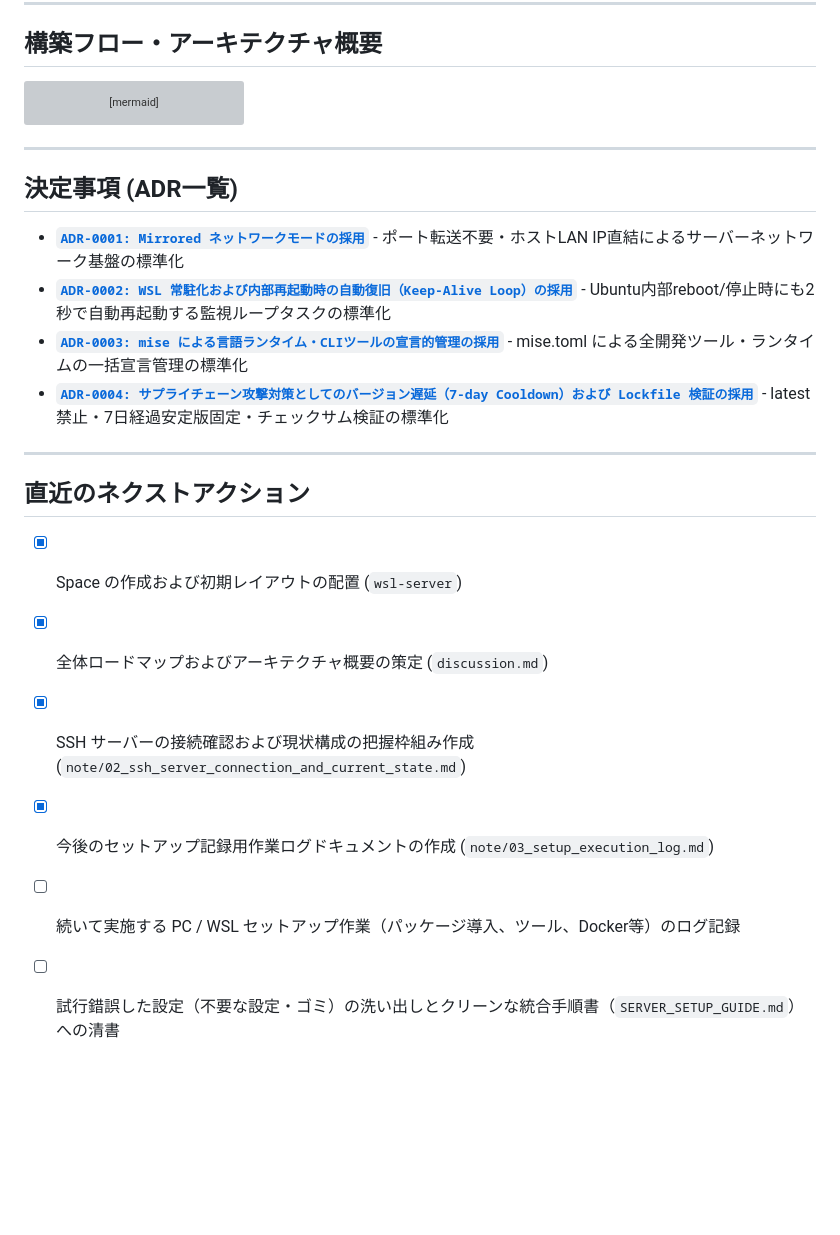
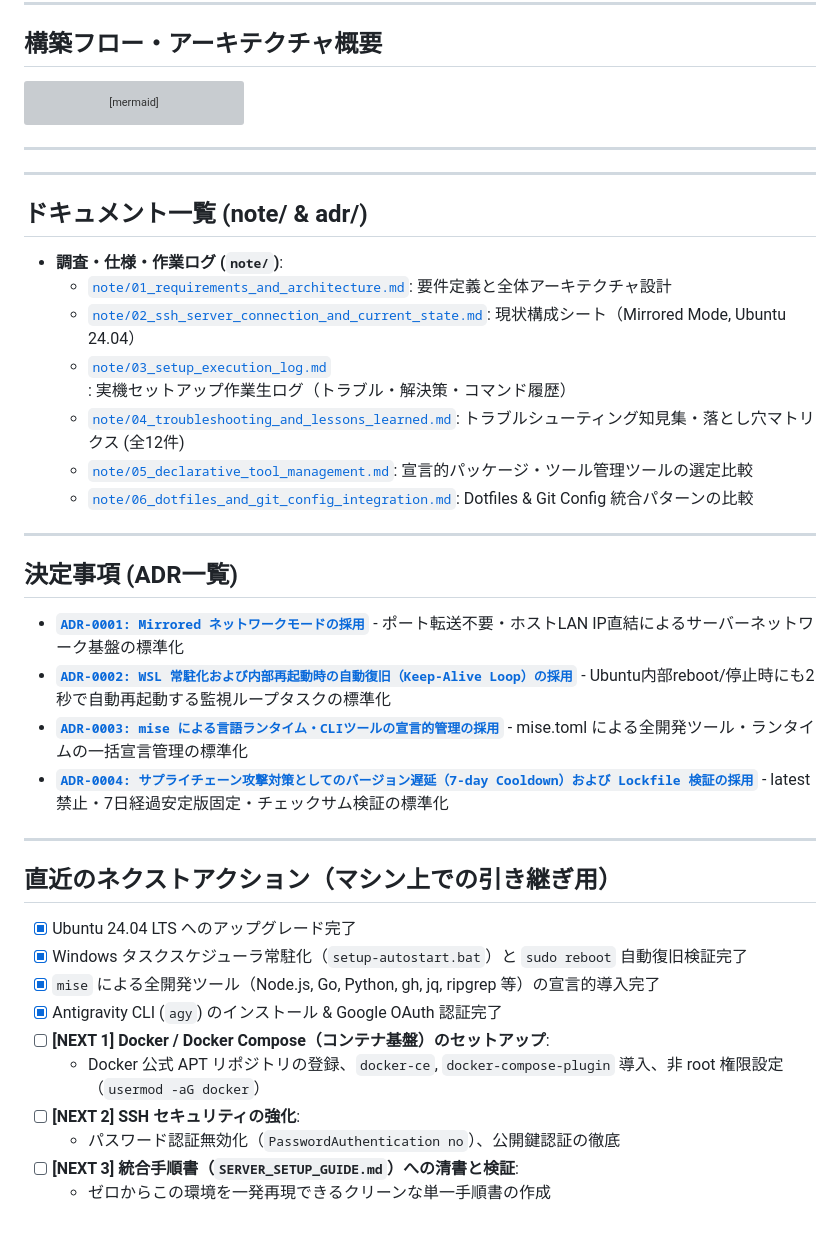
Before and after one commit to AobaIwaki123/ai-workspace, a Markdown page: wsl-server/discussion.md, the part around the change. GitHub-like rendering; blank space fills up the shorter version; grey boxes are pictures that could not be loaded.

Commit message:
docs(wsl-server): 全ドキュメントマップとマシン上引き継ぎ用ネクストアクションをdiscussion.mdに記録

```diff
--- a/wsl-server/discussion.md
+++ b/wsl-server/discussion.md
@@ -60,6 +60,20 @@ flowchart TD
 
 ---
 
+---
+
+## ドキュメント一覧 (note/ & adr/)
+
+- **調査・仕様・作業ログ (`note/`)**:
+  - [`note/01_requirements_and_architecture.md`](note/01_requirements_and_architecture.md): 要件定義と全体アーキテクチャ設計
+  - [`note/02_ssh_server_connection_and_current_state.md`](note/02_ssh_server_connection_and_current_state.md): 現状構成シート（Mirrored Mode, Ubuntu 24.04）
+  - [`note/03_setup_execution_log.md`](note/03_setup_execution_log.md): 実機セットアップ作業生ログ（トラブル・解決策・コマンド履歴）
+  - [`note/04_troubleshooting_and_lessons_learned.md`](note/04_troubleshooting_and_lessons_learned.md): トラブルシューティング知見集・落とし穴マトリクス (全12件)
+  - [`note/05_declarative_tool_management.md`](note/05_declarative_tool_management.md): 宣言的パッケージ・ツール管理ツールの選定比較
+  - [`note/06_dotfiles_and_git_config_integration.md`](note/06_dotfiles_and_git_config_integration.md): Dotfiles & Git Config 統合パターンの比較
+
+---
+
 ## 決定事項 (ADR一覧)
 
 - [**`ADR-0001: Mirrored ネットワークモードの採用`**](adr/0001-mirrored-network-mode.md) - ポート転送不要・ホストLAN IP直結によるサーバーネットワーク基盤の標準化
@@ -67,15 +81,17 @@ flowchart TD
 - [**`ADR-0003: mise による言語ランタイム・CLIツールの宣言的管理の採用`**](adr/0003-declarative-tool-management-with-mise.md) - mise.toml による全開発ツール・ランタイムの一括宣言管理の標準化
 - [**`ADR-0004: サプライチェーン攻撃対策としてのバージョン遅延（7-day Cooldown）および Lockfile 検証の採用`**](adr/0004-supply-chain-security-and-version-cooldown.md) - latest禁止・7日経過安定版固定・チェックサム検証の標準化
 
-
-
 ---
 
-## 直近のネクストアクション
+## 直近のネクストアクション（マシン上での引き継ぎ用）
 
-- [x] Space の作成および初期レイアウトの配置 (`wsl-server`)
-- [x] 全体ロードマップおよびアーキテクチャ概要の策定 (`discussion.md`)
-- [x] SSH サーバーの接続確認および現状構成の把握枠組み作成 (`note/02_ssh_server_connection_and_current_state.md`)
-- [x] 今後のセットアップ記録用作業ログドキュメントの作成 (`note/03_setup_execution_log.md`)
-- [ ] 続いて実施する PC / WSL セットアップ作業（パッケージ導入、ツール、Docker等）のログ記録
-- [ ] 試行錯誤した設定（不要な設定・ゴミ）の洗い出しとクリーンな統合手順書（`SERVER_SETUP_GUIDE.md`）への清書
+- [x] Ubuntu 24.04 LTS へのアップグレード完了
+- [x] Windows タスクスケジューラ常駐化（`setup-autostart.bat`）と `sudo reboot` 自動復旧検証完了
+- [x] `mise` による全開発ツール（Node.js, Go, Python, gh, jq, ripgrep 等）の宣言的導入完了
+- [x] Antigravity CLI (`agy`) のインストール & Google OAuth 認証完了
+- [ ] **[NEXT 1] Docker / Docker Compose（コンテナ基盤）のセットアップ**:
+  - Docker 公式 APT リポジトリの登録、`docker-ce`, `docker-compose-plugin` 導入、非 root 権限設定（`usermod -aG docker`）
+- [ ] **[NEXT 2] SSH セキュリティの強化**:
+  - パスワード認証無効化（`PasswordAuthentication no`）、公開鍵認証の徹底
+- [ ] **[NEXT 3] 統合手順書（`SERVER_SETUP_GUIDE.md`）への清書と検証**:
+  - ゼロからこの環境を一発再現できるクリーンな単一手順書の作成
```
++++++++++++++++++++
WHAT IS REQUIRED = Count of lines holding the string "Mirrored": please work it out for the entries above and give the number alone.

SOLVED PROBLEM = 2